NEW YORK—The New York Philharmonic held their last ensemble for the 2012–2013 season on June 16, ending the series with a peculiar finale—a piercing life lesson from Russian literature.
Three groups of philharmonic ensembles played at Merkin Concert Hall on Sunday, one which performed Janacek’s String Quartet No. 1, “Kreutzer Sonata” (1923).
It was inspired by Leo Tolstoy’s short story, which was named after Beethoven’s “Kreutzer Sonata.” The story and Janacek’s composition are about how our human potential and ability to reason are often limited when emotions go unrestrained.
Tolstoy is known for his ability to capture the darkest side of human nature, while never failing to provide a hint of hope through spirituality.
Although the “Kreutzer Sonata” may be one of Tolstoy’s darker stories, if you listened closely to the ensemble, the hope was there amid the tragedy.
The song has traces of the original “Kreutzer Sonata,” with sudden entrances of powerful chords. Its harmony, however, is broken when replaced with sudden clashes of dissonant chords and irregular rhythms.
Yet, throughout the song, after the dissonant notes that elicit cringing from its listeners finish, the piece ends with harmonic chords, a return to the traditional music that Janacek had studied in the Prague, Leipzig, and Vienna conservatories.
The story ends with a man asking for forgiveness after a heinous crime, just as the song ends with harmonious, albeit sorrowful, chords.
Through the music, you can sense a regret that comes after realization. And this realization is implied with traditional composition styles.
Yet it is not a piece written to bring sadness to the audience.
The ensemble played with such emotion during the last few notes that it seemed to implore listeners to learn from the protagonist’s mistake.
The performers for this ensemble were Fiona Simon on violin, Sharon Yamada on violin, Robert Rinehart on viola, and Eileen Moon on cello.
Critique of Performers
As awe-inspiring as the New York Philharmonic sounds as a whole, it is always captivating to hear individual strengths come out when its members play in ensembles.
Each member comes from a distinguished music school, such as Juilliard. They all had superb intonation, rhythm, and technical skill. But not all of them displayed the same musical virtuosity.

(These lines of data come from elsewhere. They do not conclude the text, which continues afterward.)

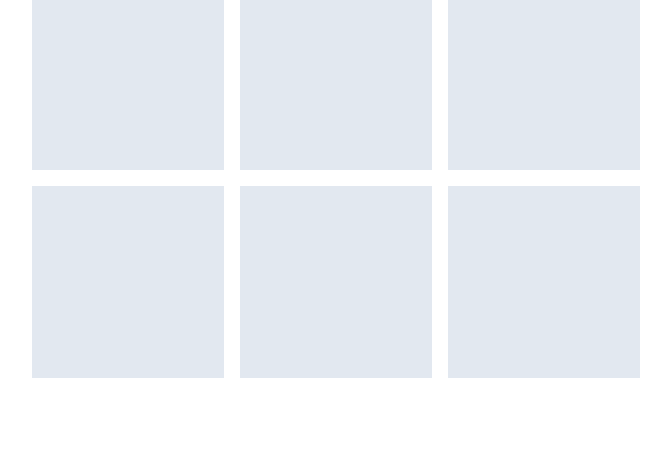
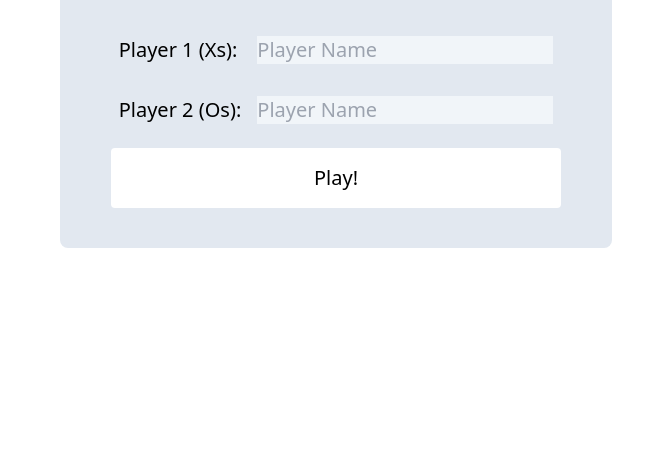
Before and after one commit to jwhthomas/threeinarow, a plain HTML site: page index.html in a window 1280 px wide. Shown: the part 326-800 px from the top of the page, without its empty margins (304-975 px from the left). Drawn offline with nearby package versions, Linux system fonts and the light colour scheme.

Commit message:
added player input, moved around files,  squashed bugs

```diff
--- /dev/null
+++ b/game.html
@@ -0,0 +1,16 @@
+<!doctype html>
+<html>
+<head>
+  <meta charset="UTF-8">
+  <meta name="viewport" content="width=device-width, initial-scale=1.0">
+  <script src="https://cdn.tailwindcss.com"></script>
+  <title>Three In A Row!</title>
+</head>
+<body class="min-h-screen w-screen flex items-center justify-center">
+    <div id="container">
+        <!-- <h1 class="w-full text-center text-2xl" id="">Hello</h1> -->
+        <!-- The boxes will be generated here -->
+    </div>
+</body>
+<script src="./game.js"></script>
+</html>
--- a/index.js
+++ b/game.js
@@ -1,10 +1,13 @@
+// Gets the data about players from the previous page
+const urlData = new URLSearchParams(window.location.search)
+
+// If there is no player information, send the user to input it
+if(!urlData.has("player1") || !urlData.has("player2")){
+    window.location.replace("/")
+}
+
+
 const container = document.getElementById("container");
-
-// var holdingList = [
-//     ["X", "O", "X"],
-//     ["O", "X", "X"],
-//     ["X", "O", "X"],
-// ];
 
 var playerTurn = 1;
 
@@ -42,16 +45,6 @@ function getDetailsFromString(string){
     return data
 }
 
-// // This function updates all the boxes to show to values held in the list.
-// function updateScreen(){
-//     holdingList.forEach((row, i) => {
-//         row.forEach((box, j) => {
-//             getBox(i, j).innerHTML = box
-//         })
-//     })
-//     return true
-// }
-
 function boxClicked(boxID){
     const box = document.getElementById(boxID)
     const boxData = getDetailsFromString(boxID)
@@ -61,6 +54,7 @@ function boxClicked(boxID){
         box.innerHTML = "X"
         // Prevent users from being able to click that box again
         box.onclick = null
+        box.classList.remove("cursor-pointer")
         // Update the list values
         holdingList[boxData.row][boxData.box] = "X"
         // Switch to the next player
@@ -70,6 +64,7 @@ function boxClicked(boxID){
         box.innerHTML = "O"
         // Prevent users from being able to click that box again
         box.onclick = null
+        box.classList.remove("cursor-pointer")
         // Update the list values
         holdingList[boxData.row][boxData.box] = "O"
         // Switch to the next player
@@ -81,13 +76,18 @@ function boxClicked(boxID){
 function checkWinner(){
     // Check for three in a row
     for (let i = 0; i < 3; i++) {
+
         // Gets a row from the holding list and checks if all values in it are the same
         if(holdingList[i][0] === holdingList[i][1] && holdingList[i][1] === holdingList[i][2]){
+            // Ensure that it cannot be marked as correct if there is a row of empty boxes by checking to make sure one of them has text
+            if(!holdingList[i][0]) return
             return console.log("WINNER IN ROW"+i)
         }
 
         // Gets the columns in the holding list and checks if the values are all the same
         if(holdingList[0][i] === holdingList[1][i] && holdingList[1][i] === holdingList[2][i]){
+            // Ensure that it cannot be marked as correct if there is a row of empty boxes by checking to make sure one of them has text
+            if(!holdingList[0][i]) return
             return console.log("WINNER IN COL"+i)
         }
 
@@ -95,11 +95,15 @@ function checkWinner(){
 
     // Check diagonal top left to bottom right
     if(holdingList[0][0] === holdingList[1][1] && holdingList[1][1] === holdingList[2][2]){
+        // Ensure that it cannot be marked as correct if there is a row of empty boxes by checking to make sure one of them has text
+        if(!holdingList[0][0]) return
         return console.log("WINNER DIAG TL BR")
     }
 
     // Check diagonal bottom left to top right
     if(holdingList[2][0] === holdingList[1][1] && holdingList[1][1] === holdingList[0][2]){
+        // Ensure that it cannot be marked as correct if there is a row of empty boxes by checking to make sure one of them has text
+        if(!holdingList[1][1]) return
         return console.log("WINNER DIAG BL TR")
     }
 }
--- a/index.html
+++ b/index.html
@@ -7,10 +7,39 @@
   <title>Three In A Row!</title>
 </head>
 <body class="min-h-screen w-screen flex items-center justify-center">
-    <div id="container">
-        <!-- <h1 class="w-full text-center text-2xl" id="">Hello</h1> -->
-        <!-- The boxes will be generated here -->
+    <div class="rounded-lg bg-slate-200 p-10">
+        <h1 class="text-4xl text-center">Welcome to Three In A Row!</h1>
+        <form action="/game.html" method="GET" class="flex justify-center">
+            <div>
+                <table class="text-xl mt-10 mb-2">
+                    <tbody>
+                        <tr>
+                            <td class="px-2 py-4">
+                                <label for="player1">Player 1 (Xs):</label>
+                            </td>
+                            <td class="px-2 py-4">
+                                <input type="text" placeholder="Player Name" id="player1" name="player1" class="bg-slate-100" />
+                            </td>
+                        </tr>
+                        <tr>
+                            <td class="px-2 py-4">
+                                <label for="player2">Player 2 (Os):</label>
+                            </td>
+                            <td class="px-2 py-4">
+                                <input type="text" placeholder="Player Name" id="player2" name="player2" class="bg-slate-100" />
+                            </td>
+                        </tr>
+                    </tbody>
+                </table>
+                <div class="flex justify-center">
+                    <button type="submit" class="bg-white text-xl w-full py-4 rounded hover:-translate-y-2 duration-100">Play!</button>
+                </div>
+            </div>
+
+
+
+        </form>
     </div>
+
 </body>
-<script src="./index.js"></script>
 </html>
```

It was violinist Kuan Cheng Lu who stood out from the others. He has a tone that is seldom heard, even among highly trained professionals.
He is more than a product of talent and hard work. There is a particular rich brightness in his tone that only comes from a certain kind of virtuosity.

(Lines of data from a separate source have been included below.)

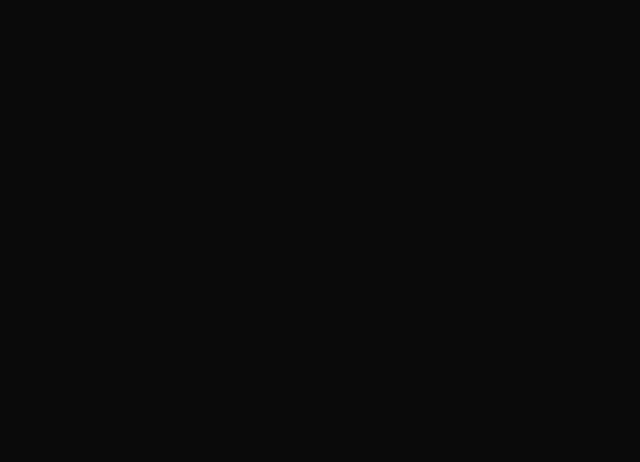
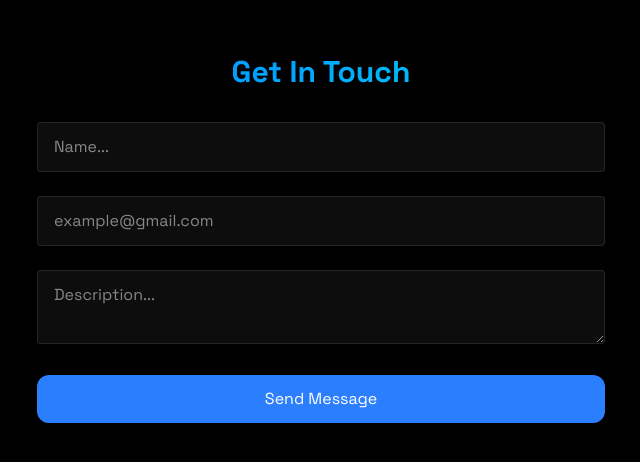
Before and after one commit to mdrazadev/reactportfolio, a React (Vite) app: page / in a window 1280 px wide. Shown: the part 2638-3100 px from the top of the page, without its empty margins (319-959 px from the left). Before the commit the page ends 2508 px from the top, so only its background shows below. Built offline with nearby package versions, Linux system fonts and the light colour scheme.

Commit message:
contact component added

```diff
--- a/src/App.jsx
+++ b/src/App.jsx
@@ -7,6 +7,7 @@
 import { Home } from './components/sections/Home';
 import { About } from './components/sections/About';
 import { Projects } from './components/sections/Projects';
+import { Contact } from './components/sections/Contact';
 function App() {
   const [isLoaded, setIsLoaded] = useState(false);
   const [menuOpen, setMenuOpen] = useState(false);
@@ -20,6 +21,7 @@
         < Home />
         <About />
         <Projects />
+        <Contact/>
       </div>
     </>
   )
--- a/src/components/sections/Contact.jsx
+++ b/src/components/sections/Contact.jsx
@@ -0,0 +1,25 @@
+import { RevealOnScroll } from "../RevealOnScroll";
+export const Contact = () => {
+    return <section id="contact" className="min-h-screen flex items-center justify-center py-20">
+        <RevealOnScroll>
+            <div className="px-4 w-150">
+                <h2 className="text-3xl font-bold mb-8 bg-gradient-to-r from-blue-500 to-cyan-400 bg-clip-text text-transparent text-center" >
+                    Get In Touch
+                </h2>
+
+                <form action="" className="space-y-6">
+                    <div className="relative">
+                        <input type="text" id="name" name="name" required placeholder="Name..." className="w-full bg-white/5 border border-white/10 rounded px-4 py-3 text-white transition focus:outline-none focus:border-blue-500 focus:bg-blue-500/5" />
+                    </div>
+                    <div className="relative">
+                        <input type="email" id="email" name="email" required placeholder="example@gmail.com" className="w-full bg-white/5 border border-white/10 rounded px-4 py-3 text-white transition focus:outline-none focus:border-blue-500 focus:bg-blue-500/5" />
+                    </div>
+                    <div className="relative">
+                        <textarea row={5} id="message" name="message" required placeholder="Description..." className="w-full bg-white/5 border border-white/10 rounded px-4 py-3 text-white transition focus:outline-none focus:border-blue-500 focus:bg-blue-500/5" />
+                    </div>
+                    <button type="submit" className="py-3 w-full bg-blue-500 text-white rounded-xl transition relative overflow-hidden hover:-translate-y-0.5 hover:shadow-[0_0_15px_rgba(59,130,246,0.4)]" >Send Message</button>
+                </form>
+            </div>
+        </RevealOnScroll>
+    </section>
+}
```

The performance opened with Martinu’s String Trio No. 2 (1890–1959). The trio consisted of Lu on violin, Peter Kenote on viola, and Wei Yu on cello.
The modern piece contained many dissonances, yet Lu had a special way of bringing out the brightness of his instrument; he made the violin sing like few can when playing fighting chords.
Lu was the first Taiwanese classical musician to earn a seat in the Philharmonic in its 170-year history.
He received his bachelor’s in music from Oberlin College, and his master’s in music from the Manhattan School of Music. Mr. Lu is currently a doctoral candidate at the CUNY Graduate Center, where he teaches at the Manhattan School of Music in the graduate program for orchestra performance.
The performance ended with Tchaikovsky’s Piano Trio (1840–1893), played by violinist Nan Sun, cellist Qiang Tu, and pianist Hélène Jeanney, who is a guest artist.
Tchaikovsky’s famous Violin Concerto in D major, op. 35 may be considered one of the most difficult technical pieces for the violin, but the piano trio is the most difficult piece he wrote for the piano.
Jeanney did a phenomenal job making the complicated whirl of notes sound like an easy task to play.
Nan Sun sounded a bit scratchy at some parts, but overall the performers complimented one another very well. Together, they produced a gripping sound that encompassed the powerful yet melancholic beauty of Tchaikovsky.